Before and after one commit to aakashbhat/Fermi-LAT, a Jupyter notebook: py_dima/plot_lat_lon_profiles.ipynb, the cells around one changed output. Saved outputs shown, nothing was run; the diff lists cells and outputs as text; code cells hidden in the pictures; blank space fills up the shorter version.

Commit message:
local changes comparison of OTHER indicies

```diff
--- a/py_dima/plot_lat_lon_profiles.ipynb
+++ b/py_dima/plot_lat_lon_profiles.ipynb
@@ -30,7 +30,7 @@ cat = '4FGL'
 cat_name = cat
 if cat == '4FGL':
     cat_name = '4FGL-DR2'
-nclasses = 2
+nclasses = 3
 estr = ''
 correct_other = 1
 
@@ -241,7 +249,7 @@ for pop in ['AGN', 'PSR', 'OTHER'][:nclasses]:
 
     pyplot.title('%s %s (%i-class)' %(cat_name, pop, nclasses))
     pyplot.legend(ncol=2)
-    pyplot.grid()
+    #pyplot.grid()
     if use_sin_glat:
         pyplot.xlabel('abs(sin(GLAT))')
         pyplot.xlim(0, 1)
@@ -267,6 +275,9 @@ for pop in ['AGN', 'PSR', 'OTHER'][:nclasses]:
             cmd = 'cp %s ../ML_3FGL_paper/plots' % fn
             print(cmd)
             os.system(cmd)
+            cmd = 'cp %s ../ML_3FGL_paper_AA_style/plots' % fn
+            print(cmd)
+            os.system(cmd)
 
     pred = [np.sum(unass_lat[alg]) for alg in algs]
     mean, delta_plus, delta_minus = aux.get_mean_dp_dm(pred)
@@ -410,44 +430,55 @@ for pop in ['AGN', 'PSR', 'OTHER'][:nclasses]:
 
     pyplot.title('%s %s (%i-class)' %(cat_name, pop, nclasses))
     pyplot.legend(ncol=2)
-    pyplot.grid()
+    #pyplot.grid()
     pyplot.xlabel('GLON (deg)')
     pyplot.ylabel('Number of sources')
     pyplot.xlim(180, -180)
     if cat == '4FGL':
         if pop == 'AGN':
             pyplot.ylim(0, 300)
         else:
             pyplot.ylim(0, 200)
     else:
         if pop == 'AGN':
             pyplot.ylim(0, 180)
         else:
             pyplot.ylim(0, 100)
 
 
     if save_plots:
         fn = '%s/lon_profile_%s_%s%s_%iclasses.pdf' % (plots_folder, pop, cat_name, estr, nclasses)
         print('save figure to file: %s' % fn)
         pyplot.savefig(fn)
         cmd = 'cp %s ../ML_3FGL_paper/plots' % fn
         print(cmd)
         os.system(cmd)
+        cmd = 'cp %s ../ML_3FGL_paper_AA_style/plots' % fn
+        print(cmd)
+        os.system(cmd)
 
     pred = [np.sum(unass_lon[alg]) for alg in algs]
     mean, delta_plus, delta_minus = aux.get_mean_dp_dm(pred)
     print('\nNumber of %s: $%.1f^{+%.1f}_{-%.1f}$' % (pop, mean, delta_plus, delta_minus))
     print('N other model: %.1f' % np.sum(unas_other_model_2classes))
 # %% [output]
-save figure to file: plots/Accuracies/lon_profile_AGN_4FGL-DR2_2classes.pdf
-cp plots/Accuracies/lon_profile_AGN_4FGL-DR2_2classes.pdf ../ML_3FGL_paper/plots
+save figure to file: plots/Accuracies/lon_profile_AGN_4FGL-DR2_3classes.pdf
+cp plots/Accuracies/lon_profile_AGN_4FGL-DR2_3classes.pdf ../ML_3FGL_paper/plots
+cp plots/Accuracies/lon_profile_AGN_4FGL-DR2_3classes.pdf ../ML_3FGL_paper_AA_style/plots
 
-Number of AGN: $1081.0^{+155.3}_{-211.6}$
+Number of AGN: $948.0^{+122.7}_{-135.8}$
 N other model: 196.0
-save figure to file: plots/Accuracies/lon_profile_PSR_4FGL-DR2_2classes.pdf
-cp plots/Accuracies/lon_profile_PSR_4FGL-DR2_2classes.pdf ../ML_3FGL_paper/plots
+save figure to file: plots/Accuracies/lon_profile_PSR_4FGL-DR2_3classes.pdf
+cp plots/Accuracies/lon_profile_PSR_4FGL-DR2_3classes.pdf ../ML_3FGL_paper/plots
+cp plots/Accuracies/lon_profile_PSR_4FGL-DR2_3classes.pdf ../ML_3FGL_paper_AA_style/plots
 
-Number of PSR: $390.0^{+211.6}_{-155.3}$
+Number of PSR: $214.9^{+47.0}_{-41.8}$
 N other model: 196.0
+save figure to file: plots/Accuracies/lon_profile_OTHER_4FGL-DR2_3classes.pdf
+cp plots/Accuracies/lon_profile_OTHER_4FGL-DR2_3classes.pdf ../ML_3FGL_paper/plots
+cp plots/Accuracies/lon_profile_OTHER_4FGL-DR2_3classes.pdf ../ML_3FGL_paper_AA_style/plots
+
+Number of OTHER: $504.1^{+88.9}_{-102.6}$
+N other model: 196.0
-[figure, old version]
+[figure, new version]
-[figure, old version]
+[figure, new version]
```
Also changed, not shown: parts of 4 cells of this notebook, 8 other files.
____________________
- _Task to complete_:
Generate a verbatim printout of all the entries.

- _Your response_:
Before and after one commit to aakashbhat/Fermi-LAT, a Jupyter notebook: py_dima/plot_lat_lon_profiles.ipynb, the cells around one changed output. Saved outputs shown, nothing was run; the diff lists cells and outputs as text; code cells hidden in the pictures; blank space fills up the shorter version.

Commit message:
local changes comparison of OTHER indicies

```diff
--- a/py_dima/plot_lat_lon_profiles.ipynb
+++ b/py_dima/plot_lat_lon_profiles.ipynb
@@ -30,7 +30,7 @@ cat = '4FGL'
 cat_name = cat
 if cat == '4FGL':
     cat_name = '4FGL-DR2'
-nclasses = 2
+nclasses = 3
 estr = ''
 correct_other = 1
 
@@ -241,7 +249,7 @@ for pop in ['AGN', 'PSR', 'OTHER'][:nclasses]:
 
     pyplot.title('%s %s (%i-class)' %(cat_name, pop, nclasses))
     pyplot.legend(ncol=2)
-    pyplot.grid()
+    #pyplot.grid()
     if use_sin_glat:
         pyplot.xlabel('abs(sin(GLAT))')
         pyplot.xlim(0, 1)
@@ -267,6 +275,9 @@ for pop in ['AGN', 'PSR', 'OTHER'][:nclasses]:
             cmd = 'cp %s ../ML_3FGL_paper/plots' % fn
             print(cmd)
             os.system(cmd)
+            cmd = 'cp %s ../ML_3FGL_paper_AA_style/plots' % fn
+            print(cmd)
+            os.system(cmd)
 
     pred = [np.sum(unass_lat[alg]) for alg in algs]
     mean, delta_plus, delta_minus = aux.get_mean_dp_dm(pred)
@@ -410,44 +430,55 @@ for pop in ['AGN', 'PSR', 'OTHER'][:nclasses]:
 
     pyplot.title('%s %s (%i-class)' %(cat_name, pop, nclasses))
     pyplot.legend(ncol=2)
-    pyplot.grid()
+    #pyplot.grid()
     pyplot.xlabel('GLON (deg)')
     pyplot.ylabel('Number of sources')
     pyplot.xlim(180, -180)
     if cat == '4FGL':
         if pop == 'AGN':
             pyplot.ylim(0, 300)
         else:
             pyplot.ylim(0, 200)
     else:
         if pop == 'AGN':
             pyplot.ylim(0, 180)
         else:
             pyplot.ylim(0, 100)
 
 
     if save_plots:
         fn = '%s/lon_profile_%s_%s%s_%iclasses.pdf' % (plots_folder, pop, cat_name, estr, nclasses)
         print('save figure to file: %s' % fn)
         pyplot.savefig(fn)
         cmd = 'cp %s ../ML_3FGL_paper/plots' % fn
         print(cmd)
         os.system(cmd)
+        cmd = 'cp %s ../ML_3FGL_paper_AA_style/plots' % fn
+        print(cmd)
+        os.system(cmd)
 
     pred = [np.sum(unass_lon[alg]) for alg in algs]
     mean, delta_plus, delta_minus = aux.get_mean_dp_dm(pred)
     print('\nNumber of %s: $%.1f^{+%.1f}_{-%.1f}$' % (pop, mean, delta_plus, delta_minus))
     print('N other model: %.1f' % np.sum(unas_other_model_2classes))
 # %% [output]
-save figure to file: plots/Accuracies/lon_profile_AGN_4FGL-DR2_2classes.pdf
-cp plots/Accuracies/lon_profile_AGN_4FGL-DR2_2classes.pdf ../ML_3FGL_paper/plots
+save figure to file: plots/Accuracies/lon_profile_AGN_4FGL-DR2_3classes.pdf
+cp plots/Accuracies/lon_profile_AGN_4FGL-DR2_3classes.pdf ../ML_3FGL_paper/plots
+cp plots/Accuracies/lon_profile_AGN_4FGL-DR2_3classes.pdf ../ML_3FGL_paper_AA_style/plots
 
-Number of AGN: $1081.0^{+155.3}_{-211.6}$
+Number of AGN: $948.0^{+122.7}_{-135.8}$
 N other model: 196.0
-save figure to file: plots/Accuracies/lon_profile_PSR_4FGL-DR2_2classes.pdf
-cp plots/Accuracies/lon_profile_PSR_4FGL-DR2_2classes.pdf ../ML_3FGL_paper/plots
+save figure to file: plots/Accuracies/lon_profile_PSR_4FGL-DR2_3classes.pdf
+cp plots/Accuracies/lon_profile_PSR_4FGL-DR2_3classes.pdf ../ML_3FGL_paper/plots
+cp plots/Accuracies/lon_profile_PSR_4FGL-DR2_3classes.pdf ../ML_3FGL_paper_AA_style/plots
 
-Number of PSR: $390.0^{+211.6}_{-155.3}$
+Number of PSR: $214.9^{+47.0}_{-41.8}$
 N other model: 196.0
+save figure to file: plots/Accuracies/lon_profile_OTHER_4FGL-DR2_3classes.pdf
+cp plots/Accuracies/lon_profile_OTHER_4FGL-DR2_3classes.pdf ../ML_3FGL_paper/plots
+cp plots/Accuracies/lon_profile_OTHER_4FGL-DR2_3classes.pdf ../ML_3FGL_paper_AA_style/plots
+
+Number of OTHER: $504.1^{+88.9}_{-102.6}$
+N other model: 196.0
-[figure, old version]
+[figure, new version]
-[figure, old version]
+[figure, new version]
```
Also changed, not shown: parts of 4 cells of this notebook, 8 other files.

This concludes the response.